The archipelago off the coast of Ecuador has recently contracted Argentine Corporaci√≥n America to manage the redevelopment of the airport on the island of Baltra, an estimated US$ 20 million project to be completed in 2009. Several highlights of the new development are the utilization of wind and solar energy, passive heating and cooling systems, as well as concrete tarmacs as opposed to asphalt, which are claimed to have a greater carbon footprint during its production cycle. (Note: links appear in Spanish)
This new development couldn’t be coming at a better time for the Gal√°pagos archipelago, which last year was added to Unesco’s environmental “danger list.” For Pacific islands like the Gal√°pagos, Easter Island, or Tahiti, economies are driven almost completely by tourism. However, people like Dr. Graham Watkins, executive director of Charles Darwin Foundation, think these are “unsustainable models of development.”
According to an article in the New York Times earlier this year, the number of visitors to the Gal√°pagos rose more than 250% from 1990 to 2006, while the number of commercial flights to the area has risen 193% from 2001 to 2006. As the Gal√°pagos’ popularity as a tourist destination increases, these types of rises impose serious strains on its resources and environment. The new green airport will allow the archipelago to be more efficient and self-sustaining with the amount of resources it consumes to accommodate such high numbers of visitors.
Air travel has often been reviled for its unsustainability, though recently practices like carbon offsetting have sought to reduce the overall environmental impact of the industry. The greening of airports is yet another one of those attempts. Nearly two years ago, Boston’s Logan airport received LEED-certification for its use of low-flow faucets, waterless toilets, and energy saving features.
However, there are also those who view carbon offsetting and the greening of airports as small band-aids on much larger wounds. The new redevelopment plan of Baltra airport also accounts for a 6,000 sq. meter increase that would allow the airport – and ultimately the archipelago – to receive approximately 450,00 visitors a year. That’s nearly triple the amount of people that visited it in 2006. Coming back to Watkin’s unsustainable model, some might criticize the new airport as a greenwash to make the archipelago more Disneyland-like than it already is, a characterization that Johannah Barry, the president of the Galapagos Conservancy, made in the previous New York Times article.
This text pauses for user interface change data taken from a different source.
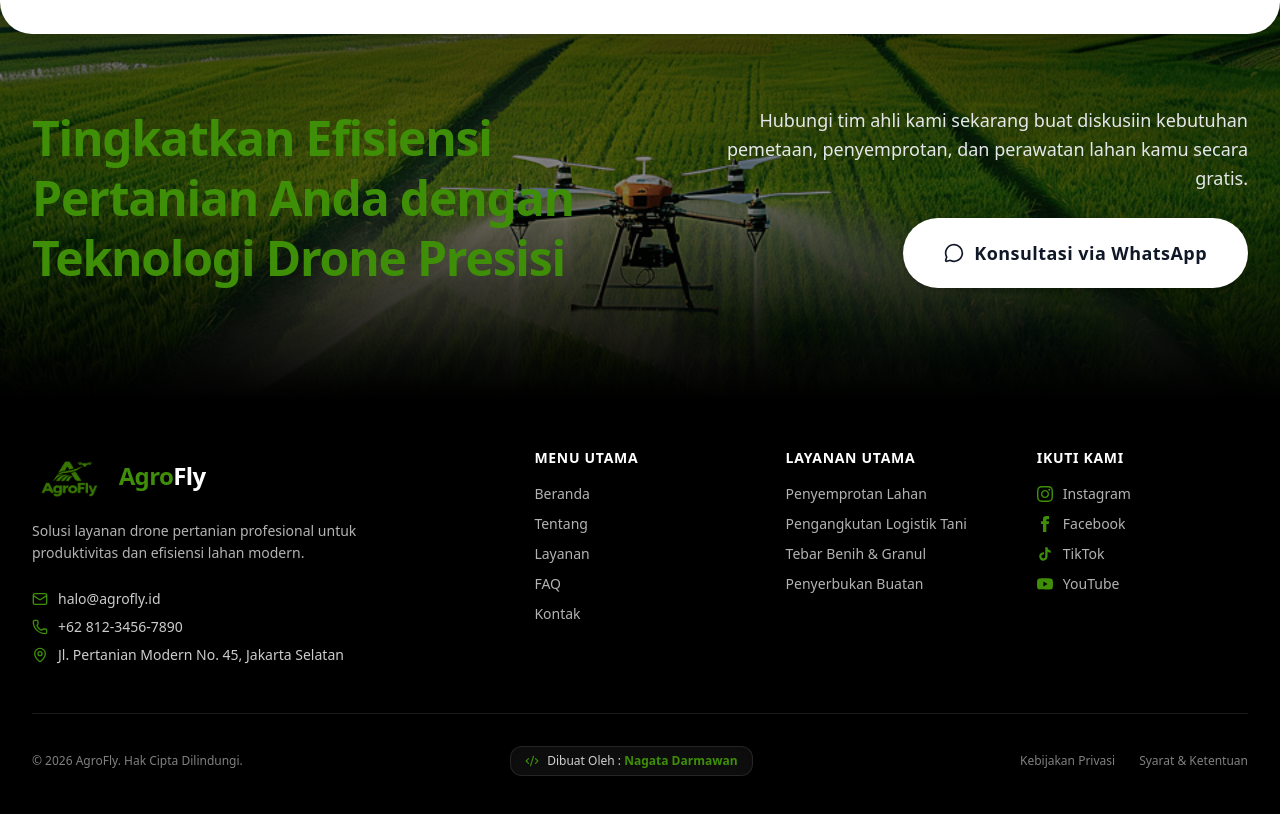
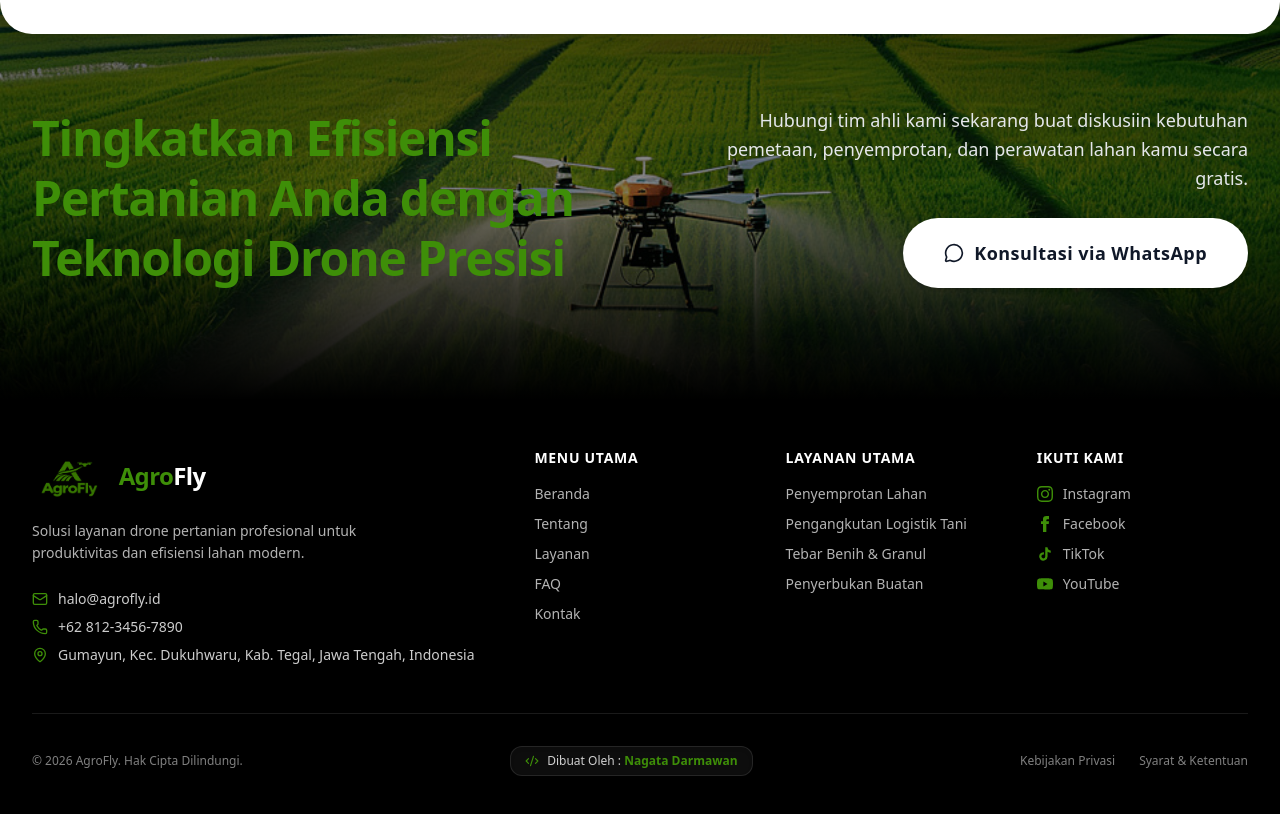
Before and after one commit to NagataDarmawan/SewaDronePertanian, a Next.js app: page / in a window 1280 px wide. Shown: the part 5168-5982 px from the top of the page. Built offline with nearby package versions, Linux system fonts and the light colour scheme.

Commit message:
Update Layanan

```diff
--- a/src/constants/siteConfig.ts
+++ b/src/constants/siteConfig.ts
@@ -6,7 +6,7 @@ export const SITE_CONFIG = {
     email: "halo@agrofly.id",
     phone: "+62 812-3456-7890",
     whatsapp: "https://wa.me/6281234567890",
-    address: "Jl. Pertanian Modern No. 45, Jakarta Selatan",
+    address: "Gumayun, Kec. Dukuhwaru, Kab. Tegal, Jawa Tengah, Indonesia",
   },
   waMessageTemplate: (serviceTitle: string) =>
     `Halo AgroFly, saya mau konsultasi & booking untuk layanan *${serviceTitle}*.
```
And more Disneyfying, to critics, would only mean a continued hyper-consumption of resources and the further degradation of the “Mona Lisa of natural places in the world.”
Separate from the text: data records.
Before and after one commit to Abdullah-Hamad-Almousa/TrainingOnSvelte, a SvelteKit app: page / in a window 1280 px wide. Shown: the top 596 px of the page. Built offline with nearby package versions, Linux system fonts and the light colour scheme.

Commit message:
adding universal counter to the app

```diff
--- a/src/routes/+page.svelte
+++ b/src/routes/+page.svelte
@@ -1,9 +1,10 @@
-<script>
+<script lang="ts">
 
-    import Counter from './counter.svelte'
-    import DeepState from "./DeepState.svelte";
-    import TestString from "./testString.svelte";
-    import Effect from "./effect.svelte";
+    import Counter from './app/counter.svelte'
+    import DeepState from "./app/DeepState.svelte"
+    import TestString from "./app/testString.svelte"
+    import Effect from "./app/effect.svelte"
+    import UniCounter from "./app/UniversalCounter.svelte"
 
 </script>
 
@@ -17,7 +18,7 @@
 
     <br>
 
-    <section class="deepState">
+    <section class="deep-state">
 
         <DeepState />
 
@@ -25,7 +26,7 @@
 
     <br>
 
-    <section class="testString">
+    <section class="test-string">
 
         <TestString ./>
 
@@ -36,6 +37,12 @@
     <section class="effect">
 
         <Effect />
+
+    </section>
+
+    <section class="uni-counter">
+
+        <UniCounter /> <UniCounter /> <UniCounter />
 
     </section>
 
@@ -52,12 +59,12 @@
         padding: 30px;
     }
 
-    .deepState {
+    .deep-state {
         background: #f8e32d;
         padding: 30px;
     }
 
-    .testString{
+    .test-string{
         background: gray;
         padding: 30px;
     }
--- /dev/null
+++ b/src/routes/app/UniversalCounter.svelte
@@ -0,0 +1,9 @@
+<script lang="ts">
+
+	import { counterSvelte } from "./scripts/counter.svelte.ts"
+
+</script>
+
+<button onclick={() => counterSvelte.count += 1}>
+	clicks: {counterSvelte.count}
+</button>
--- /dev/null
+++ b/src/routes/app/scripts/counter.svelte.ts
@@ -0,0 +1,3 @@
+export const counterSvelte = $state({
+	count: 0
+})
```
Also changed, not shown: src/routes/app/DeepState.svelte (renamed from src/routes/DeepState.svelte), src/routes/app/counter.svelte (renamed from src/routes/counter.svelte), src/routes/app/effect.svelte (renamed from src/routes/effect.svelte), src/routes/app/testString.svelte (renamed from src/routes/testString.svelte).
What do you think? Will the new green airport serve as an example for more environmentally conscious development throughout the world? Or, in as much as it will have a smaller carbon footprint, will it also accelerate a downward spiral that we are moving on with our relationship with nature and the environment?